▸ **Exercise input**
☆ ☆ ☆ ☆ ☆
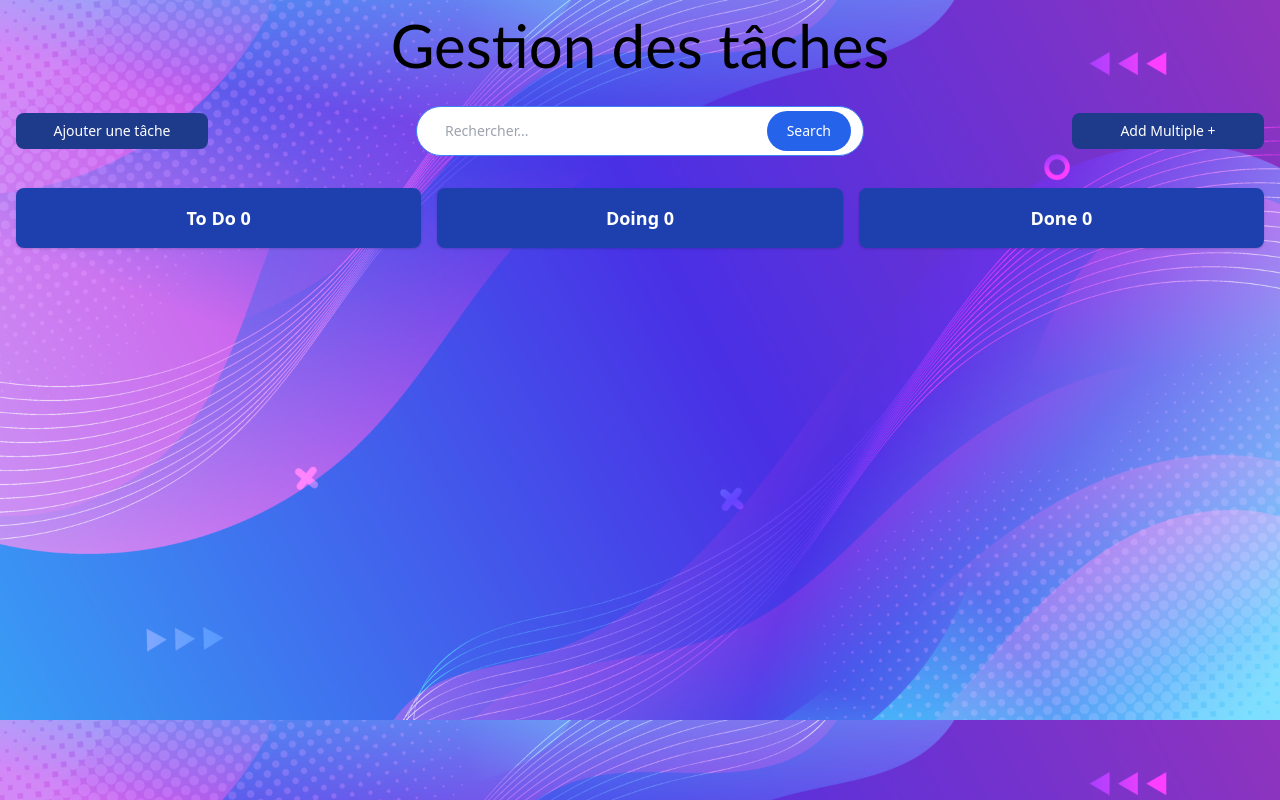
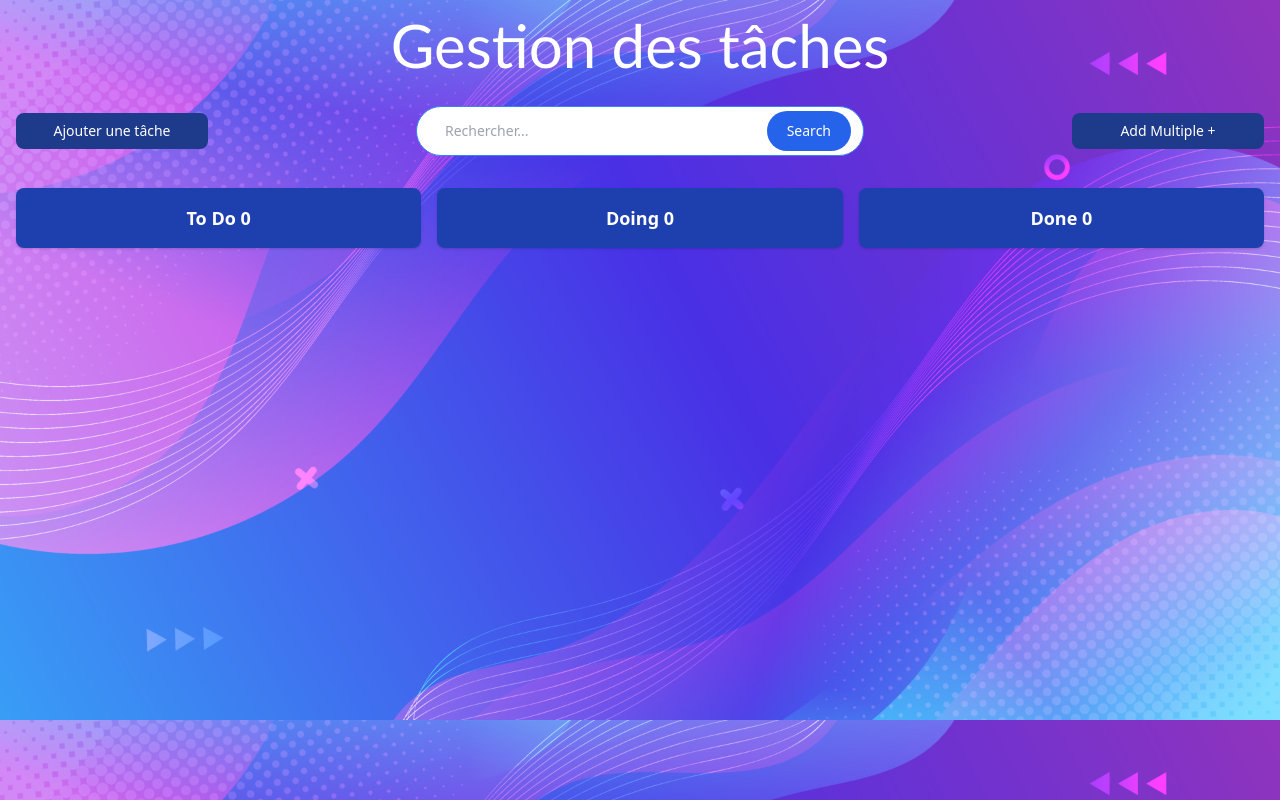
Before and after one commit to Hichamelhmaydi/brief1-sprint2, a plain HTML site: page index.html in a window 1280 px wide. Drawn offline with nearby package versions, Linux system fonts and the light colour scheme.

Commit message:
add readme

```diff
--- a/css/style.css
+++ b/css/style.css
@@ -16,5 +16,6 @@
 }
 p{
   font-size:60px;
-  font-family:'Gill Sans', 'Gill Sans MT', Calibri, 'Trebuchet MS', sans-serif
+  font-family:'Gill Sans', 'Gill Sans MT', Calibri, 'Trebuchet MS', sans-serif;
+  color:rgb(255, 255, 255);
 }
```
Also changed, not shown: readme.md (added).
☆ ☆ ☆ ☆ ☆
▸ **What the exercise asks**
All of the entries above need to be repeated exactly, minus the pictures.

▸ **Solved exercise**
Before and after one commit to Hichamelhmaydi/brief1-sprint2, a plain HTML site: page index.html in a window 1280 px wide. Drawn offline with nearby package versions, Linux system fonts and the light colour scheme.

Commit message:
add readme

```diff
--- a/css/style.css
+++ b/css/style.css
@@ -16,5 +16,6 @@
 }
 p{
   font-size:60px;
-  font-family:'Gill Sans', 'Gill Sans MT', Calibri, 'Trebuchet MS', sans-serif
+  font-family:'Gill Sans', 'Gill Sans MT', Calibri, 'Trebuchet MS', sans-serif;
+  color:rgb(255, 255, 255);
 }
```
Also changed, not shown: readme.md (added).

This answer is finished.